Extracted records:
__________________________________________________

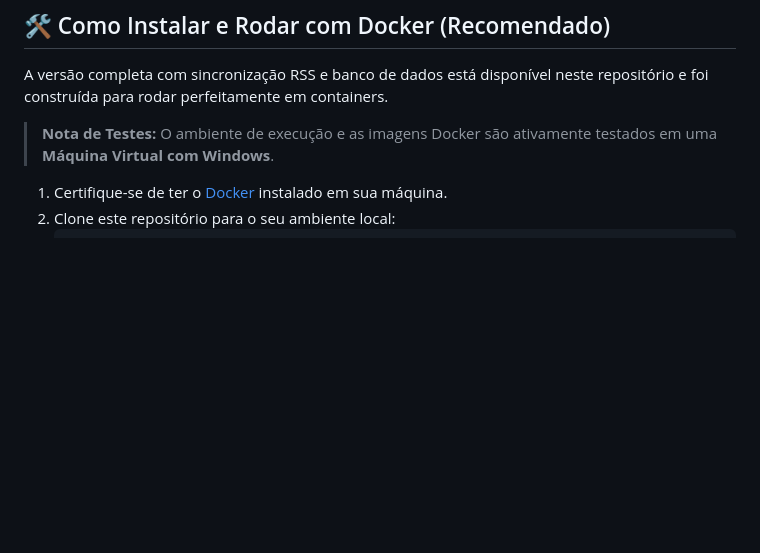
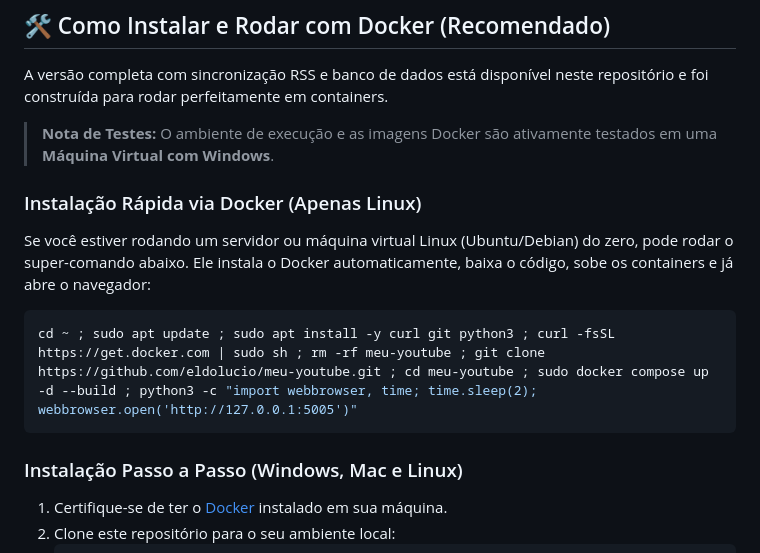
Before and after one commit to eldolucio/meu-youtube, a Markdown page: README.md, the part around the change. GitHub-like rendering; blank space fills up the shorter version.

Commit message:
docs: add one-liner for linux docker installation

````diff
--- a/README.md
+++ b/README.md
@@ -34,6 +34,16 @@ Fundo em **#000000** real, tipografia **Barlow 900** e acentos em **Verde Limão
 
 A versão completa com sincronização RSS e banco de dados está disponível neste repositório e foi construída para rodar perfeitamente em containers.
 > **Nota de Testes:** O ambiente de execução e as imagens Docker são ativamente testados em uma **Máquina Virtual com Windows**.
+
+### Instalação Rápida via Docker (Apenas Linux)
+
+Se você estiver rodando um servidor ou máquina virtual Linux (Ubuntu/Debian) do zero, pode rodar o super-comando abaixo. Ele instala o Docker automaticamente, baixa o código, sobe os containers e já abre o navegador:
+
+```bash
+cd ~ ; sudo apt update ; sudo apt install -y curl git python3 ; curl -fsSL https://get.docker.com | sudo sh ; rm -rf meu-youtube ; git clone https://github.com/eldolucio/meu-youtube.git ; cd meu-youtube ; sudo docker compose up -d --build ; python3 -c "import webbrowser, time; time.sleep(2); webbrowser.open('http://127.0.0.1:5005')"
+```
+
+### Instalação Passo a Passo (Windows, Mac e Linux)
 
 1. Certifique-se de ter o [Docker](https://www.docker.com/) instalado em sua máquina.
 2. Clone este repositório para o seu ambiente local:
````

__________________________________________________

Nothing but the records above, exact and without pictures, should appear in the answer.

Worked solution:
Before and after one commit to eldolucio/meu-youtube, a Markdown page: README.md, the part around the change. GitHub-like rendering; blank space fills up the shorter version.

Commit message:
docs: add one-liner for linux docker installation

````diff
--- a/README.md
+++ b/README.md
@@ -34,6 +34,16 @@ Fundo em **#000000** real, tipografia **Barlow 900** e acentos em **Verde Limão
 
 A versão completa com sincronização RSS e banco de dados está disponível neste repositório e foi construída para rodar perfeitamente em containers.
 > **Nota de Testes:** O ambiente de execução e as imagens Docker são ativamente testados em uma **Máquina Virtual com Windows**.
+
+### Instalação Rápida via Docker (Apenas Linux)
+
+Se você estiver rodando um servidor ou máquina virtual Linux (Ubuntu/Debian) do zero, pode rodar o super-comando abaixo. Ele instala o Docker automaticamente, baixa o código, sobe os containers e já abre o navegador:
+
+```bash
+cd ~ ; sudo apt update ; sudo apt install -y curl git python3 ; curl -fsSL https://get.docker.com | sudo sh ; rm -rf meu-youtube ; git clone https://github.com/eldolucio/meu-youtube.git ; cd meu-youtube ; sudo docker compose up -d --build ; python3 -c "import webbrowser, time; time.sleep(2); webbrowser.open('http://127.0.0.1:5005')"
+```
+
+### Instalação Passo a Passo (Windows, Mac e Linux)
 
 1. Certifique-se de ter o [Docker](https://www.docker.com/) instalado em sua máquina.
 2. Clone este repositório para o seu ambiente local:
````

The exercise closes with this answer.